■ **TASK DATA**:
+-------+

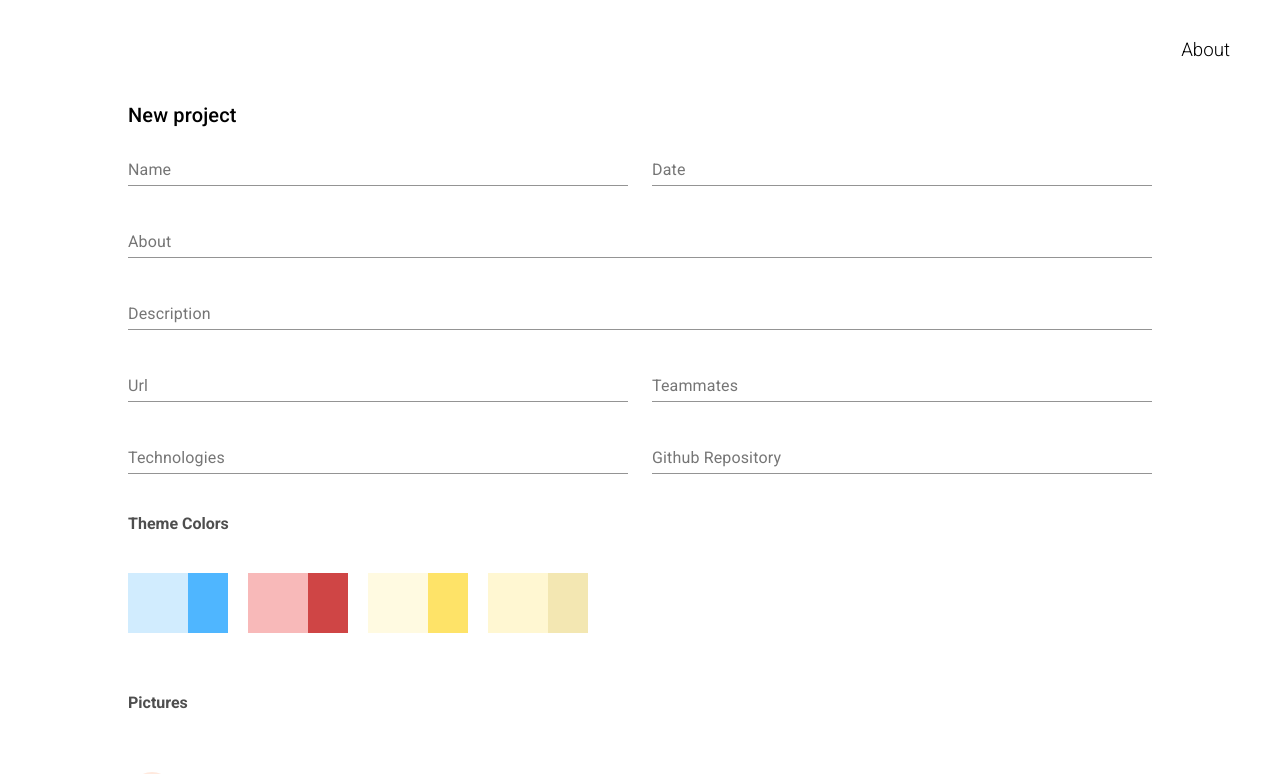
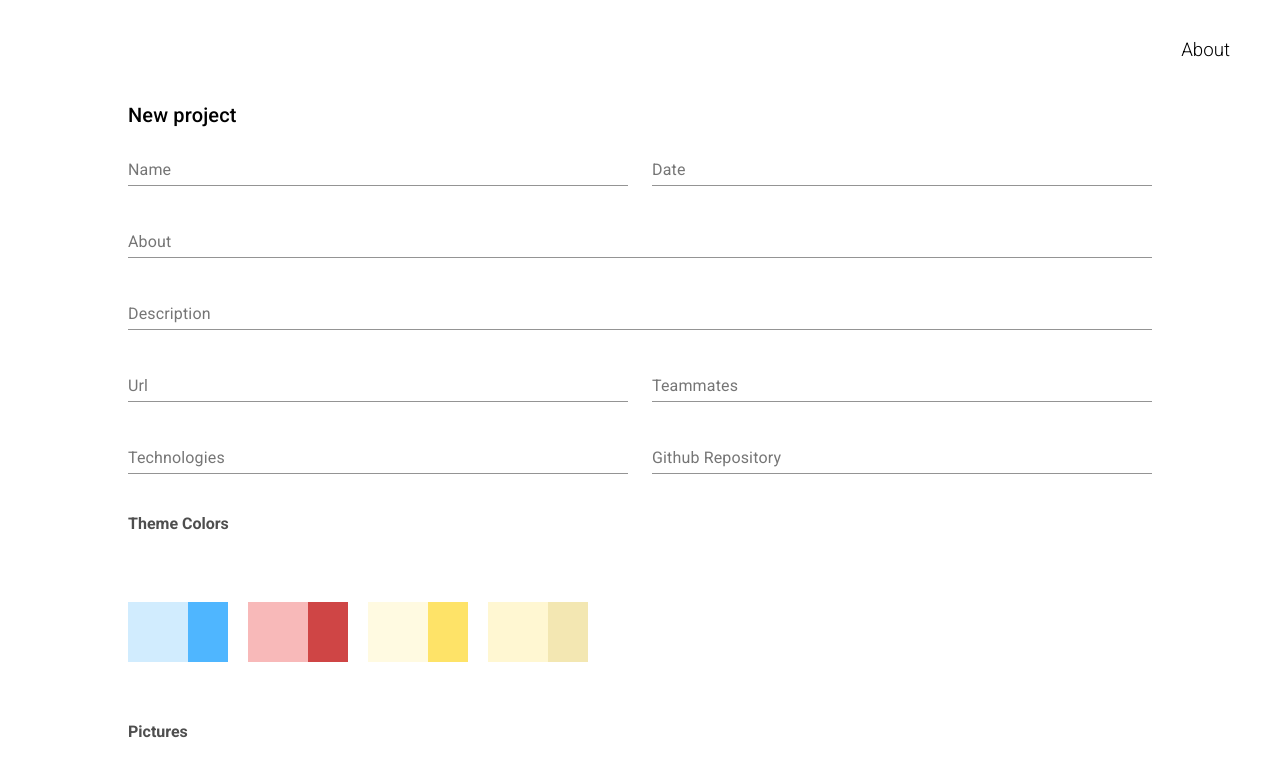
Before and after one commit to Alexandrawtp/portfolio-client, a React (Create React App) app: page /add in a window 1280 px wide. Shown: the top 774 px of the page. Built offline with nearby package versions, Linux system fonts and the light colour scheme.

Commit message:
palettes

```diff
--- a/src/components/AddForm.js
+++ b/src/components/AddForm.js
@@ -2,6 +2,7 @@ import React from "react";
 import Grid from "@material-ui/core/Grid";
 import Typography from "@material-ui/core/Typography";
 import TextField from "@material-ui/core/TextField";
+
 
 const AddForm = () => {
   return (
--- a/src/components/LightingColors.js
+++ b/src/components/LightingColors.js
@@ -1,12 +1,12 @@
 const LightingColors = (theme, shape) => {
   switch (theme) {
-    case 1:
+    case "Blue":
       return `color-1 ${shape}`;
-    case 2:
+    case "Red":
       return `color-2 ${shape}`;
-    case 3:
+    case "Yellow":
       return `color-3 ${shape}`;
-    case 4:
+    case "Neutral":
       return `color-4 ${shape}`;
     default:
       return `color-default ${shape}`;
--- a/src/components/PrimaryColor.js
+++ b/src/components/PrimaryColor.js
@@ -1,12 +1,12 @@
 const PrimaryColor = (theme, shape) => {
   switch (theme) {
-    case 1:
+    case "Blue":
       return `primary-1 ${shape}`;
-    case 2:
+    case "Red":
       return `primary-2 ${shape}`;
-    case 3:
+    case "Yellow":
       return `primary-3 ${shape}`;
-    case 4:
+    case "Neutral":
       return `primary-4 ${shape}`;
     default:
       return `primary-default ${shape}`;
--- a/src/components/SecondaryColor.js
+++ b/src/components/SecondaryColor.js
@@ -1,12 +1,12 @@
 const SecondaryColor = (theme, shape) => {
   switch (theme) {
-    case 1:
+    case "Blue":
       return `secondary-1 ${shape}`;
-    case 2:
+    case "Red":
       return `secondary-2 ${shape}`;
-    case 3:
+    case "Yellow":
       return `secondary-3 ${shape}`;
-    case 4:
+    case "Neutral":
       return `secondary-4 ${shape}`;
     default:
       return `secondary-default ${shape}`;
--- a/src/components/ThemeColor.js
+++ b/src/components/ThemeColor.js
@@ -1,35 +1,48 @@
-import React from "react";
+import React, { useState } from "react";
 import Grid from "@material-ui/core/Grid";
-import TextField from "@material-ui/core/TextField";
 
-const ThemeColor = () => (
+const ThemeColor = () => {
+  const [selectedTheme, setSelectedTheme] = useState(null);
+
+  const theme = (themeNumber) => setSelectedTheme(themeNumber);
+
+  return (
     <>
       <b className="grey flex-container">Theme Colors</b>
+      <input
+        type="button"
+        name="backgroundColor"
+        value={selectedTheme}
+        className="no-borders themeName"
+        readonly
+      />
       <Grid item xs={12} sm={6} className="flex-container">
-  <div className="color-palette">
+        <button
+          type="button"
+          className="color-palette no-borders"
+          onClick={() => theme("Blue")}
+        >
           <div className="left-color secondary-1"></div>
           <div className="right-color primary-1"></div>
-  </div>
-  <div className="color-palette">
+        </button>
+        <button
+          className="color-palette no-borders"
+          onClick={() => theme("Red")}
+        >
           <div className="left-color secondary-2"></div>
           <div className="right-color primary-2"></div>
-  </div>
-  <div className="color-palette">
+        </button>
+        <button className="color-palette no-borders" onClick={() => theme("Yellow")}>
           <div className="left-color secondary-3"></div>
           <div className="right-color primary-3"></div>
-  </div>
-  <div className="color-palette">
+        </button>
+        <button className="color-palette no-borders" onClick={() => theme("Neutral")}>
           <div className="left-color secondary-4"></div>
           <div className="right-color primary-4"></div>
-  </div>
-    {/* <TextField
-      id="backgroundColor"
-      name="backgroundColor"
-      label="Theme color"
-      fullWidth
-    /> */}
+        </button>
       </Grid>
     </>
   );
+};
 
 export default ThemeColor;
--- a/src/index.css
+++ b/src/index.css
@@ -79,12 +79,27 @@ h3 {
   transition: background-color 0.5s ease-out;
 }
 
+.themeName {
+  cursor: default;
+  margin: 0 0 10px 5px;
+}
+
 .add-btn:hover {
   background-color: #ffd9c6;
 }
 
 .add-btn:focus {
   outline: 0;
+}
+
+.no-borders {
+  border: none;
+  background-color: transparent;
+}
+
+.no-borders:focus {
+  outline: 0;
+  border: none;
 }
 
 .link {
@@ -183,11 +198,15 @@ h3 {
 
 /* Theme */
 
-.color-1 {
+.color-1 { /*home*/
+  background-color: #d1ecfe;
+}
+
+.color-1:hover {
   background-color: #4fb6ff;
 }
 
-.primary-1 {
+.primary-1 { /*pres*/
   background-color: #4fb6ff;
 }
 
@@ -195,12 +214,12 @@ h3 {
   background-color: #d1ecfe;
 }
 
-.color-1:hover {
-  background-color: #129cff;
+.color-2 {
+  background-color: #f8b9b9;
 }
 
-.color-2 {
-  background-color: #114886;
+.color-2:hover {
+  background-color: #cf4545;
 }
 
 .primary-2 {
@@ -209,10 +228,6 @@ h3 {
 
 .secondary-2 {
   background-color: #f8b9b9;
-}
-
-.color-2:hover {
-  background-color: #082950;
 }
 
 .color-3 {
@@ -270,11 +285,16 @@ h3 {
   flex-wrap: wrap;
   margin: 0 20px 20px 0;
   cursor: pointer;
+  padding: 0;
 }
 
 .color-palette:hover {
   background-color: white;
   opacity: 0.6;
+}
+
+.color-palette:focus {
+  border: solid 4px #ffe9de;;
 }
 
 .left-color {
--- a/src/pages/NewProject.js
+++ b/src/pages/NewProject.js
@@ -9,7 +9,7 @@ import config from "../config";
 export default function Form() {
   const addData = (e) => {
     e.preventDefault();
-    console.log(e.target.image);
+    console.log(e.target.backgroundColor.value);
     let name = e.target.name.value;
     let date = e.target.date.value;
     let about = e.target.about.value;
@@ -37,7 +37,7 @@ export default function Form() {
           teammates,
           githubRepo,
           image: response.data.image,
-          backgroundColor,
+          backgroundColor
         })
       )
       .catch((err) => console.log(err));
```
Lines whose indentation alone changed are shown as unchanged.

+-------+

■ **WHAT THE EXERCISE ASKS**: Every record should come back exactly as it is, though none of the pictures should.

■ **EXERCISE OUTPUT**:
Before and after one commit to Alexandrawtp/portfolio-client, a React (Create React App) app: page /add in a window 1280 px wide. Shown: the top 774 px of the page. Built offline with nearby package versions, Linux system fonts and the light colour scheme.

Commit message:
palettes

```diff
--- a/src/components/AddForm.js
+++ b/src/components/AddForm.js
@@ -2,6 +2,7 @@ import React from "react";
 import Grid from "@material-ui/core/Grid";
 import Typography from "@material-ui/core/Typography";
 import TextField from "@material-ui/core/TextField";
+
 
 const AddForm = () => {
   return (
--- a/src/components/LightingColors.js
+++ b/src/components/LightingColors.js
@@ -1,12 +1,12 @@
 const LightingColors = (theme, shape) => {
   switch (theme) {
-    case 1:
+    case "Blue":
       return `color-1 ${shape}`;
-    case 2:
+    case "Red":
       return `color-2 ${shape}`;
-    case 3:
+    case "Yellow":
       return `color-3 ${shape}`;
-    case 4:
+    case "Neutral":
       return `color-4 ${shape}`;
     default:
       return `color-default ${shape}`;
--- a/src/components/PrimaryColor.js
+++ b/src/components/PrimaryColor.js
@@ -1,12 +1,12 @@
 const PrimaryColor = (theme, shape) => {
   switch (theme) {
-    case 1:
+    case "Blue":
       return `primary-1 ${shape}`;
-    case 2:
+    case "Red":
       return `primary-2 ${shape}`;
-    case 3:
+    case "Yellow":
       return `primary-3 ${shape}`;
-    case 4:
+    case "Neutral":
       return `primary-4 ${shape}`;
     default:
       return `primary-default ${shape}`;
--- a/src/components/SecondaryColor.js
+++ b/src/components/SecondaryColor.js
@@ -1,12 +1,12 @@
 const SecondaryColor = (theme, shape) => {
   switch (theme) {
-    case 1:
+    case "Blue":
       return `secondary-1 ${shape}`;
-    case 2:
+    case "Red":
       return `secondary-2 ${shape}`;
-    case 3:
+    case "Yellow":
       return `secondary-3 ${shape}`;
-    case 4:
+    case "Neutral":
       return `secondary-4 ${shape}`;
     default:
       return `secondary-default ${shape}`;
--- a/src/components/ThemeColor.js
+++ b/src/components/ThemeColor.js
@@ -1,35 +1,48 @@
-import React from "react";
+import React, { useState } from "react";
 import Grid from "@material-ui/core/Grid";
-import TextField from "@material-ui/core/TextField";
 
-const ThemeColor = () => (
+const ThemeColor = () => {
+  const [selectedTheme, setSelectedTheme] = useState(null);
+
+  const theme = (themeNumber) => setSelectedTheme(themeNumber);
+
+  return (
     <>
       <b className="grey flex-container">Theme Colors</b>
+      <input
+        type="button"
+        name="backgroundColor"
+        value={selectedTheme}
+        className="no-borders themeName"
+        readonly
+      />
       <Grid item xs={12} sm={6} className="flex-container">
-  <div className="color-palette">
+        <button
+          type="button"
+          className="color-palette no-borders"
+          onClick={() => theme("Blue")}
+        >
           <div className="left-color secondary-1"></div>
           <div className="right-color primary-1"></div>
-  </div>
-  <div className="color-palette">
+        </button>
+        <button
+          className="color-palette no-borders"
+          onClick={() => theme("Red")}
+        >
           <div className="left-color secondary-2"></div>
           <div className="right-color primary-2"></div>
-  </div>
-  <div className="color-palette">
+        </button>
+        <button className="color-palette no-borders" onClick={() => theme("Yellow")}>
           <div className="left-color secondary-3"></div>
           <div className="right-color primary-3"></div>
-  </div>
-  <div className="color-palette">
+        </button>
+        <button className="color-palette no-borders" onClick={() => theme("Neutral")}>
           <div className="left-color secondary-4"></div>
           <div className="right-color primary-4"></div>
-  </div>
-    {/* <TextField
-      id="backgroundColor"
-      name="backgroundColor"
-      label="Theme color"
-      fullWidth
-    /> */}
+        </button>
       </Grid>
     </>
   );
+};
 
 export default ThemeColor;
--- a/src/index.css
+++ b/src/index.css
@@ -79,12 +79,27 @@ h3 {
   transition: background-color 0.5s ease-out;
 }
 
+.themeName {
+  cursor: default;
+  margin: 0 0 10px 5px;
+}
+
 .add-btn:hover {
   background-color: #ffd9c6;
 }
 
 .add-btn:focus {
   outline: 0;
+}
+
+.no-borders {
+  border: none;
+  background-color: transparent;
+}
+
+.no-borders:focus {
+  outline: 0;
+  border: none;
 }
 
 .link {
@@ -183,11 +198,15 @@ h3 {
 
 /* Theme */
 
-.color-1 {
+.color-1 { /*home*/
+  background-color: #d1ecfe;
+}
+
+.color-1:hover {
   background-color: #4fb6ff;
 }
 
-.primary-1 {
+.primary-1 { /*pres*/
   background-color: #4fb6ff;
 }
 
@@ -195,12 +214,12 @@ h3 {
   background-color: #d1ecfe;
 }
 
-.color-1:hover {
-  background-color: #129cff;
+.color-2 {
+  background-color: #f8b9b9;
 }
 
-.color-2 {
-  background-color: #114886;
+.color-2:hover {
+  background-color: #cf4545;
 }
 
 .primary-2 {
@@ -209,10 +228,6 @@ h3 {
 
 .secondary-2 {
   background-color: #f8b9b9;
-}
-
-.color-2:hover {
-  background-color: #082950;
 }
 
 .color-3 {
@@ -270,11 +285,16 @@ h3 {
   flex-wrap: wrap;
   margin: 0 20px 20px 0;
   cursor: pointer;
+  padding: 0;
 }
 
 .color-palette:hover {
   background-color: white;
   opacity: 0.6;
+}
+
+.color-palette:focus {
+  border: solid 4px #ffe9de;;
 }
 
 .left-color {
--- a/src/pages/NewProject.js
+++ b/src/pages/NewProject.js
@@ -9,7 +9,7 @@ import config from "../config";
 export default function Form() {
   const addData = (e) => {
     e.preventDefault();
-    console.log(e.target.image);
+    console.log(e.target.backgroundColor.value);
     let name = e.target.name.value;
     let date = e.target.date.value;
     let about = e.target.about.value;
@@ -37,7 +37,7 @@ export default function Form() {
           teammates,
           githubRepo,
           image: response.data.image,
-          backgroundColor,
+          backgroundColor
         })
       )
       .catch((err) => console.log(err));
```
Lines whose indentation alone changed are shown as unchanged.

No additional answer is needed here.